Great Reader

Italy
3255 Posts

Posted - 25 Jun 2012 :  17:40:38  Show Profile Send Irennan a Private Message  Reply with Quote

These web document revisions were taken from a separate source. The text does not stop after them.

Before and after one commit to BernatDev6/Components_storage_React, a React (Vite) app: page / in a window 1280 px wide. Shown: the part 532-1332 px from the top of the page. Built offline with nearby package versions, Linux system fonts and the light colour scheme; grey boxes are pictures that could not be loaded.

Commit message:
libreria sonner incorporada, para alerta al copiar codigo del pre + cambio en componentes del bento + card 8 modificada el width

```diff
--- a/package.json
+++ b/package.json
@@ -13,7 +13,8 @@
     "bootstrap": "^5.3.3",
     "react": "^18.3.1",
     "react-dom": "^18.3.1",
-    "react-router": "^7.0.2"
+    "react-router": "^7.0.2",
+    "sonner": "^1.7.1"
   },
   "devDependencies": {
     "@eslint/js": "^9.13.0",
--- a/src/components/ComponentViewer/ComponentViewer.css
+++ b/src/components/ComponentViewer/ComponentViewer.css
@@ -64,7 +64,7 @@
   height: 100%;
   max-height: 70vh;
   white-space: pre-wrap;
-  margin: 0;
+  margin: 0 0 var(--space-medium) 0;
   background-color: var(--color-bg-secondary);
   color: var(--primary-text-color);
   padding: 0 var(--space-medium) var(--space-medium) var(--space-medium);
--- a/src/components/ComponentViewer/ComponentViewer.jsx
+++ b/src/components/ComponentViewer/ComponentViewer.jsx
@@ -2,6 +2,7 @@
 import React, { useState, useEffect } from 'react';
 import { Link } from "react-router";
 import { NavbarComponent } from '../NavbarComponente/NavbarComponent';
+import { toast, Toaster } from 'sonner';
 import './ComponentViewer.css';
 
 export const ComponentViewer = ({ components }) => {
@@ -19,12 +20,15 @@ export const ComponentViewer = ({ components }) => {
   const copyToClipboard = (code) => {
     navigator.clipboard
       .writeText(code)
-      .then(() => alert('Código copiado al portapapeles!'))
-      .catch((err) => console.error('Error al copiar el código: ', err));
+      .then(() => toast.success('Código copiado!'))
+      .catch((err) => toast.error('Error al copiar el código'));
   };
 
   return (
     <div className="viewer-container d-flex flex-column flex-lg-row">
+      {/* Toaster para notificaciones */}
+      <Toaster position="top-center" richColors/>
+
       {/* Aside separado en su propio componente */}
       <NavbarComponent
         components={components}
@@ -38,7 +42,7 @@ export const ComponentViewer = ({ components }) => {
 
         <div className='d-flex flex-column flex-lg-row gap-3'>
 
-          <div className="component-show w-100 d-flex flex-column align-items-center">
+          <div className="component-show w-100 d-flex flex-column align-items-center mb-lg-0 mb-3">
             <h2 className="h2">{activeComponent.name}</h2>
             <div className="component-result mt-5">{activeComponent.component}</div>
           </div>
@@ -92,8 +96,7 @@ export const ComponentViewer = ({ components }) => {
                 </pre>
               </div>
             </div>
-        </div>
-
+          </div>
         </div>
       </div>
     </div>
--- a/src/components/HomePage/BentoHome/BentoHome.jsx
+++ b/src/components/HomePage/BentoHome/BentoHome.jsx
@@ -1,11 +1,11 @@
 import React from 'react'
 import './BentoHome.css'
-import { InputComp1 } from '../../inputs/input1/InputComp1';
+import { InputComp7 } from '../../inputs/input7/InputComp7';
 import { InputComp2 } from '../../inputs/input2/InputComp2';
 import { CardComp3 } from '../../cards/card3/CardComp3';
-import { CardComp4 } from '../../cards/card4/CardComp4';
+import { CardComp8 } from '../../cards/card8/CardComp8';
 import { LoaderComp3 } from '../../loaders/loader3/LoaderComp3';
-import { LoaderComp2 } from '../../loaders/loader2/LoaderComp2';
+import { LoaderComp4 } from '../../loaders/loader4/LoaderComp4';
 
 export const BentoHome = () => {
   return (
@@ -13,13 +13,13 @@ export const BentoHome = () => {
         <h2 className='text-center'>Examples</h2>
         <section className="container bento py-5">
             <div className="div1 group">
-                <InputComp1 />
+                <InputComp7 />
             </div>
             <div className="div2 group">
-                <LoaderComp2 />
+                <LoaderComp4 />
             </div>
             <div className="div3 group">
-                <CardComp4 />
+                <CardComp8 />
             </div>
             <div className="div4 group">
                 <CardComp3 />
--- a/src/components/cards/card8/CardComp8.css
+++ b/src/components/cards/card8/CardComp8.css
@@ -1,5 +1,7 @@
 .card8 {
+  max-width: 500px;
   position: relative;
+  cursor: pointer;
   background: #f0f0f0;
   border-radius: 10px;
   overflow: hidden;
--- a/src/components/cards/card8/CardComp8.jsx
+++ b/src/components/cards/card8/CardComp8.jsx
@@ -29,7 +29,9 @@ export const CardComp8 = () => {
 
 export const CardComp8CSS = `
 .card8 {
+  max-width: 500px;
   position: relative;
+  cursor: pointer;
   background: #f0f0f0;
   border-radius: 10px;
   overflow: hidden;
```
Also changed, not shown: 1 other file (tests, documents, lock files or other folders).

The only thing among the ones you cited that tells ''goodly'' is comforting the individuals who're about to die. All the rest is part of keeping order in the natural cycle of life and death, which I -personally- don't see as ''good'' (using the definition of ''good'' in the sense of the common conception of it), but as lawful and neutral.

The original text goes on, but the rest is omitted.